“All I did was continue to play basketball the way I always have,” Wade said. “Sometimes you struggle. So, I understand when it comes to offense it doesn’t always go in.”
Wade, of course, struggled mightily in Game 3, going scoreless in the first half and finishing with just five points. He bounced back from that game with 30 points in Game 4 but saved the best for the Heat’s close-out game.
James wasn’t bad either, finishing with 28 points on 12 of 23 from the field to go along with seven assists and six rebounds. The reigning MVP, James was voted to his fifth All-NBA First Team before Thursday’s game.
“These guys played at such a high level that I don’t know if anyone can beat them,” Pacers coach Frank Vogel said.
Once seemingly on the brink of melting down in this series, the Heat finished off the Pacers with three consecutive victories, including two that came here in Indiana in front of a rowdy fans.
Those fans, clad in mustard-yellow “Gold Swagger” shirts, were frothing at the mouth at the beginning of Game 6. By the end, they could only clap in appreciation for their gritty team.
The Heat now awaits the winner of the Eastern Conference semifinals between the Celtics and 76ers. Regardless of the outcome, the Eastern Conference finals will begin on Monday night at AmericanAirlines Arena.
The Heat won Game 6 despite losing the rebounding battle 37-26. It was the first time this series a team won despite being out-rebounded.
With Udonis Haslem watching the game from an Indianapolis hotel room due to his suspension, the Heat’s sharpshooters did just enough to provide support for Wade and James.
Mario Chalmers finished with 15 points, shooting 3 of 4 from three-point range. Mike Miller, barely walking at this point, gutted out his best performance of the postseason. He was 4 of 6 from three-point range for 12 points.
“Mike Miller, he might be the toughest guy on this team to go through what he does physically,” Wade said. “Tonight he hit some big shots for us.”
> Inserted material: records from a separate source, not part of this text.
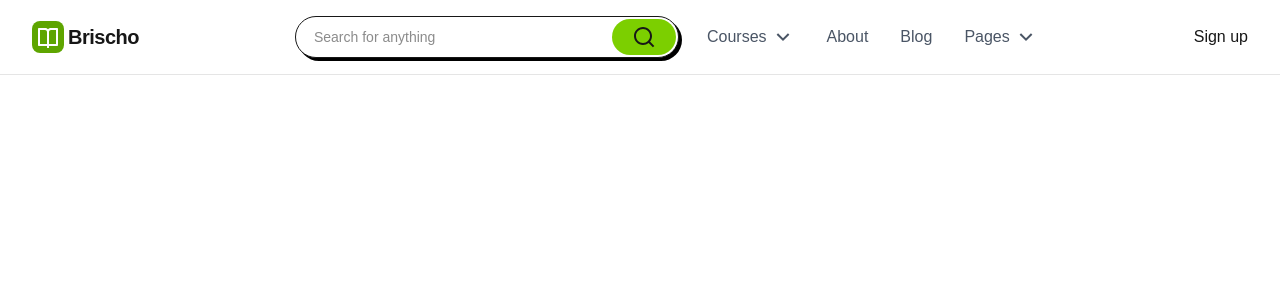
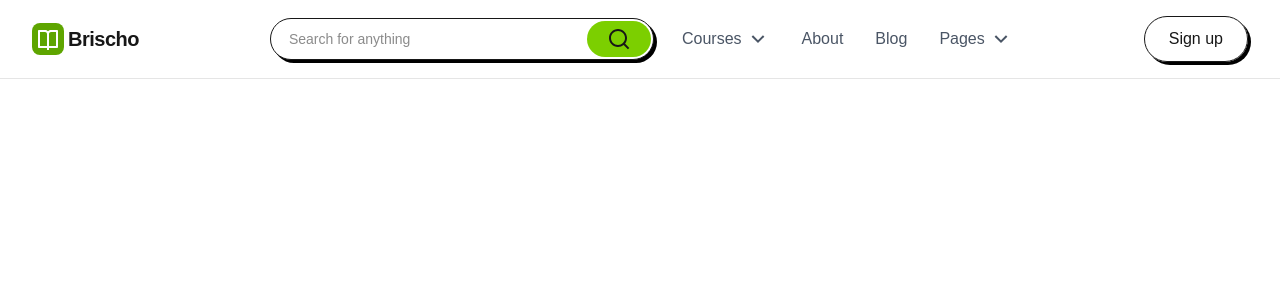
Before and after one commit to fahrypratama17/Project_React, a React (Vite) app in the folder online-learning-website/: page / in a window 1280 px wide. Shown: the top 300 px of the page. Built offline with nearby package versions, Linux system fonts and the light colour scheme.

Commit message:
feat: enhance Button and Header components with improved styling and mobile menu functionality

```diff
--- a/online-learning-website/src/components/Button.jsx
+++ b/online-learning-website/src/components/Button.jsx
@@ -1,7 +1,13 @@
 import React from "react";
 
 const Button = ({ label }) => {
-  return <button className="">{label}</button>;
+  return (
+    <button
+      className={`shadow-util rounded-full px-6 py-2.5 font-medium transition-all hover:bg-neutral-100 focus:bg-neutral-100`}
+    >
+      {label}
+    </button>
+  );
 };
 
 export default Button;
--- a/online-learning-website/src/components/Header.jsx
+++ b/online-learning-website/src/components/Header.jsx
@@ -1,25 +1,30 @@
-import React from "react";
+import React, { useState } from "react";
 import Logo from "./Logo.jsx";
-import { RiArrowDownSLine, RiMenuLine } from "@remixicon/react";
+import { RiArrowDownSLine, RiCloseLine, RiMenuLine } from "@remixicon/react";
 import { navItems } from "../data/data.js";
 import SearchInput from "./SearchInput.jsx";
 import Button from "./Button.jsx";
 
 const Header = () => {
+  const [isOpen, setIsOpen] = useState(false);
+
   return (
     <header className="sticky top-0 left-0 z-50 w-full border-b border-neutral-200 bg-white py-4">
-      <div className="flex items-center justify-between px-4 sm:px-8">
+      <div className="flex flex-wrap items-center justify-between px-4 sm:px-8">
         {/* Logo */}
         <Logo />
 
         {/* Mobile menu */}
         <nav className="relative lg:hidden">
-          <button className="shadow-util rounded-full p-3 font-medium transition-colors hover:bg-neutral-100 focus:bg-neutral-100">
-            <RiMenuLine />
+          <button
+            className="shadow-util rounded-full p-3 font-medium transition-colors hover:bg-neutral-100 focus:bg-neutral-100"
+            onClick={() => setIsOpen(!isOpen)}
+          >
+            {isOpen ? <RiCloseLine /> : <RiMenuLine />}
           </button>
 
           <ul
-            className={`shadow-util invisible absolute top-full right-0 mt-3 w-full min-w-[200px] rounded-lg bg-white opacity-0 transition`}
+            className={`shadow-util invisible absolute top-full right-0 mt-3 w-full min-w-[200px] rounded-lg bg-white opacity-0 transition ${isOpen ? "visible opacity-100" : ""}`}
           >
             {navItems.map((item) => (
               <li key={item.id} className="group relative">
@@ -28,7 +33,9 @@ const Header = () => {
                   className="flex items-center justify-between gap-1 rounded-lg px-4 py-1.5 text-gray-600 transition-all hover:bg-lime-50 hover:text-lime-600"
                 >
                   {item.label}
-                  {item.hasDropdown && <RiArrowDownSLine />}
+                  {item.hasDropdown && (
+                    <RiArrowDownSLine className="transition-transform group-hover:rotate-180 group-focus:rotate-180" />
+                  )}
                 </a>
                 {item.hasDropdown && (
                   <ul className="shadow-util invisible absolute top-full right-0 z-50 mt-1 min-w-[200px] overflow-hidden rounded-lg border border-neutral-200 bg-white opacity-0 transition-all duration-200 group-hover:visible group-hover:opacity-100">
```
The Heat led by 10 points entering the fourth quarter after a clutch three-pointer by Chalmers but the Pacers cut Miami’s advantage to five points with eight minutes to play. That’s when Joel Anthony delivered possibly the greatest offensive play of his career.
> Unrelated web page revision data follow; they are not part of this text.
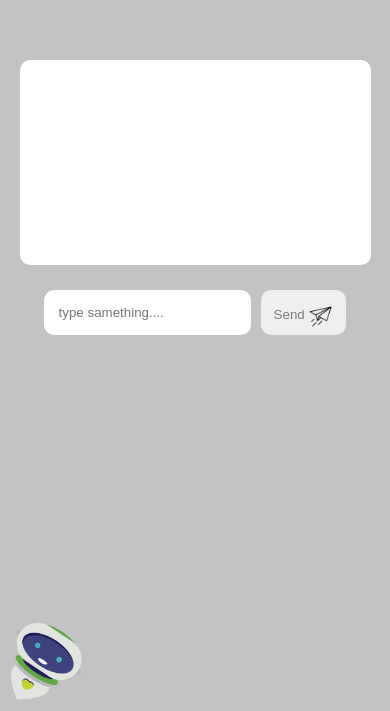
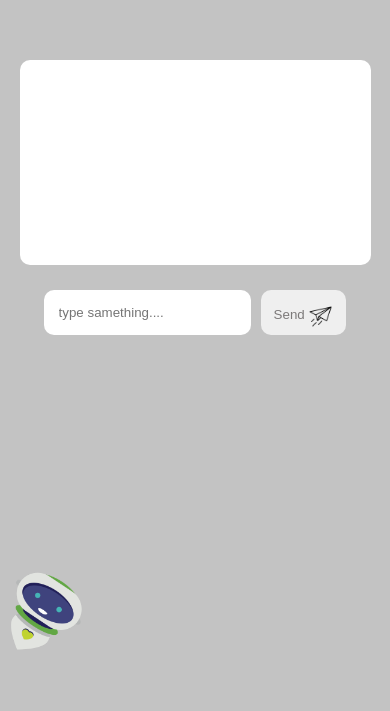
Before and after one commit to helodeepakji/chatbot, a plain HTML site: page index.html in a window 390 px wide. Shown: the part 227-938 px from the top of the page. After the commit the page ends 888 px from the top, so only its background shows below. Drawn offline with Linux system fonts and the light colour scheme.

Commit message:
Update style.css

```diff
--- a/style.css
+++ b/style.css
@@ -135,4 +135,9 @@ button {
 
     }
 
+    #cmg{
+      margin-top:-50px;
+
     }
+
+    }
```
Fouled by Danny Granger in the act of shooting, Anthony delivered a tough basket inside and converted the and-one free throw to give the Heat an 86-78 lead. The play halted a 9-2 run the Pacers. Anthony finished with five points, three rebounds, two blocks and a steal in 35 minutes.
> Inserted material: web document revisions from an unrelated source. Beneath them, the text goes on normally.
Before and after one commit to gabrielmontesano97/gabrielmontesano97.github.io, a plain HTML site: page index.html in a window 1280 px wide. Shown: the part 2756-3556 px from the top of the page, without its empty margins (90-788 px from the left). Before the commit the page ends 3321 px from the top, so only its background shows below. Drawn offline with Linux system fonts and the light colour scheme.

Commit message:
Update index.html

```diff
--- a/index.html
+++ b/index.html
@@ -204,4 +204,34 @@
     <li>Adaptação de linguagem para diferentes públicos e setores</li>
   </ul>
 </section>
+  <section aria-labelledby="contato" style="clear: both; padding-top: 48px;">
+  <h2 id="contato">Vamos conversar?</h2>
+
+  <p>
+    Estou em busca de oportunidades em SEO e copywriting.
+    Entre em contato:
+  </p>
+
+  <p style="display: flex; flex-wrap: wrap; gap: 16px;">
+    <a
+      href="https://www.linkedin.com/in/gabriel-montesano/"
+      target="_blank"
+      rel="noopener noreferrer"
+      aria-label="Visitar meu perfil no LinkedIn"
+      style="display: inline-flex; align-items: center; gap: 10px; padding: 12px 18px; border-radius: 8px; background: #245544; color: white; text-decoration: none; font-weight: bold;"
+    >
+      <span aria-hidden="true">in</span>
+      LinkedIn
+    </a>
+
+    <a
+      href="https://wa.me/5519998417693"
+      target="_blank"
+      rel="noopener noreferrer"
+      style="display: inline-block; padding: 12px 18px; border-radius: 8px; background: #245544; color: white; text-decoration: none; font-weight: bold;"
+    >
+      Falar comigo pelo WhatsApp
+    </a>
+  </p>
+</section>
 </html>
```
The Pacers’ final push came with a basket from David West with 3:45 left in the game. It cut the Heat’s lead to eight points but James responded with six points in a row to close out the game.
West led the Pacers 24 points on 10 of 16 shooting. George Hill had 18 points and Granger added 15. The Pacers shot 48.6 percent — a respectable number for this defensive-conscious series — but the Heat was 41 of 76 from the field (53.9 percent).
“That’s really the epitome of what a 2-3 match up should be in the playoffs,” Heat coach Erik Spoelstra said.